Secretary of State Antony Blinken and Secretary of Defense Lloyd Austin are now in Asia for discussions with their South Korean and Japanese opposites. US/South Korea military exercises are now underway in South Korea, and Pyongyang has resumed its cryptic rhetoric. The stage appears set for North Korea to conduct a weapons test to check the waters, so to speak, and to serve as a reminder to the US about what the future could hold if economic sanctions are not lifted. Ove the past 15 years or so, North Korea has traditionally conducted weapons tests and other types of provocative actions in the early days of new US and South Korean administrations. In light of the events mentioned above, and the fact that the Biden administration is only two months old, a weapons test by North Korea now would not come as a surprise.

On Monday, Kim Jong Un’s sister Kim Yo Jong released a rather cryptic statement. “We take this opportunity to warn the new U.S. administration trying hard to give off [gun] powder smell in our land. If it [the U.S.] wants to sleep in peace for the coming four years, it had better refrain from causing a stink at its first step.” The statement is the first official North Korean reaction since Joe Biden took office. The Biden administration’s attempts to resume talks with North Korea have so far been unsuccessful. Pyongyang has been radio silent, so to speak. However, with senior US administration officials now in the region to discuss, among other topics, North Korea, Kim Jong Un might decide this is a convenient time to stage a weapons test.
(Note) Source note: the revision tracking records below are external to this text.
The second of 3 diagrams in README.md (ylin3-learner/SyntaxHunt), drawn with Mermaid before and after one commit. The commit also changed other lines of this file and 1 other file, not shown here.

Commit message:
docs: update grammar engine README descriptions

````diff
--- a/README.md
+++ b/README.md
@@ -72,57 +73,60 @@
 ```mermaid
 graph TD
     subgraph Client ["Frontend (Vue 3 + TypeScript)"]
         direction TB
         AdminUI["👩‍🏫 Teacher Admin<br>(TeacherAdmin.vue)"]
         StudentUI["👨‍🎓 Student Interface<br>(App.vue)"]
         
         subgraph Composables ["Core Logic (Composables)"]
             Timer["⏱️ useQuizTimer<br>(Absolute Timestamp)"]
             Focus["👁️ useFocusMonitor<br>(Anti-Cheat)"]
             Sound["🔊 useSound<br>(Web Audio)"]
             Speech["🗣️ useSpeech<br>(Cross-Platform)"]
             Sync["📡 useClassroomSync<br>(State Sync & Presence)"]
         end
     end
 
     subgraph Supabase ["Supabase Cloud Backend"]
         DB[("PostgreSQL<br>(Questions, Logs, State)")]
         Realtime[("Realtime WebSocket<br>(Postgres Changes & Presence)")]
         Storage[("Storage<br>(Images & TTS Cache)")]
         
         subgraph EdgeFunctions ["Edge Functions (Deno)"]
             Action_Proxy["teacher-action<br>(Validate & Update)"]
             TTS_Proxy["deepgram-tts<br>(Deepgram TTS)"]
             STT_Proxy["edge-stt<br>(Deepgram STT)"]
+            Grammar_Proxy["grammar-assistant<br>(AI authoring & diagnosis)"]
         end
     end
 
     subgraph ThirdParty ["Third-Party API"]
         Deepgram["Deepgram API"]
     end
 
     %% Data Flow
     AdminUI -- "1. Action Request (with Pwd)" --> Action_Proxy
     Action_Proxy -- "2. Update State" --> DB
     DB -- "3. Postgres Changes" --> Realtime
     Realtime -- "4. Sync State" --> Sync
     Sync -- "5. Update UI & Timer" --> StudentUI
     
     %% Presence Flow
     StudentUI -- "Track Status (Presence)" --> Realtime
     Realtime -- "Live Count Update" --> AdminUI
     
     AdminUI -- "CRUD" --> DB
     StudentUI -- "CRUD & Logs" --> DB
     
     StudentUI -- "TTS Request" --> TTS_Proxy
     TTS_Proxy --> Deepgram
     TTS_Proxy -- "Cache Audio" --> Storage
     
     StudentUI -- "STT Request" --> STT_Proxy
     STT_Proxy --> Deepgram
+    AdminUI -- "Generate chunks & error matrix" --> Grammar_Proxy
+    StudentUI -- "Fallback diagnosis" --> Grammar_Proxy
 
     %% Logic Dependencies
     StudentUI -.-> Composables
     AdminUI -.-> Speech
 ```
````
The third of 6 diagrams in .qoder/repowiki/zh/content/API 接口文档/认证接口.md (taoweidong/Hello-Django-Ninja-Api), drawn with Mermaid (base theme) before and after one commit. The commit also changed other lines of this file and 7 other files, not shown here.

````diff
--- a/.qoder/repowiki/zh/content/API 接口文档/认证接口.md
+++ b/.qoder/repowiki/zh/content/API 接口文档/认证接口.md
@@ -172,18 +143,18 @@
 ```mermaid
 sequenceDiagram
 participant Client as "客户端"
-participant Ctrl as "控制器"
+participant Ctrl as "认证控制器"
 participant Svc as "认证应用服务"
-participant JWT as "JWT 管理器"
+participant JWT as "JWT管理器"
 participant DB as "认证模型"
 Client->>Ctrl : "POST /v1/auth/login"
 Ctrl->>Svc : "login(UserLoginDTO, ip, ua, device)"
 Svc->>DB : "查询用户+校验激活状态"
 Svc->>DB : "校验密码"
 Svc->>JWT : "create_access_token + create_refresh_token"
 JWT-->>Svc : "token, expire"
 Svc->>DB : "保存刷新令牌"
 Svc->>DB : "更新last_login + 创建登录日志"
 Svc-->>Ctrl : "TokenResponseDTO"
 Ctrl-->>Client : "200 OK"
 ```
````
A move which will serve to inform the Biden administration that more work is needed before discussions between the two nations can pick up again.

North Korean Weapons Test Raises Questions and Concerns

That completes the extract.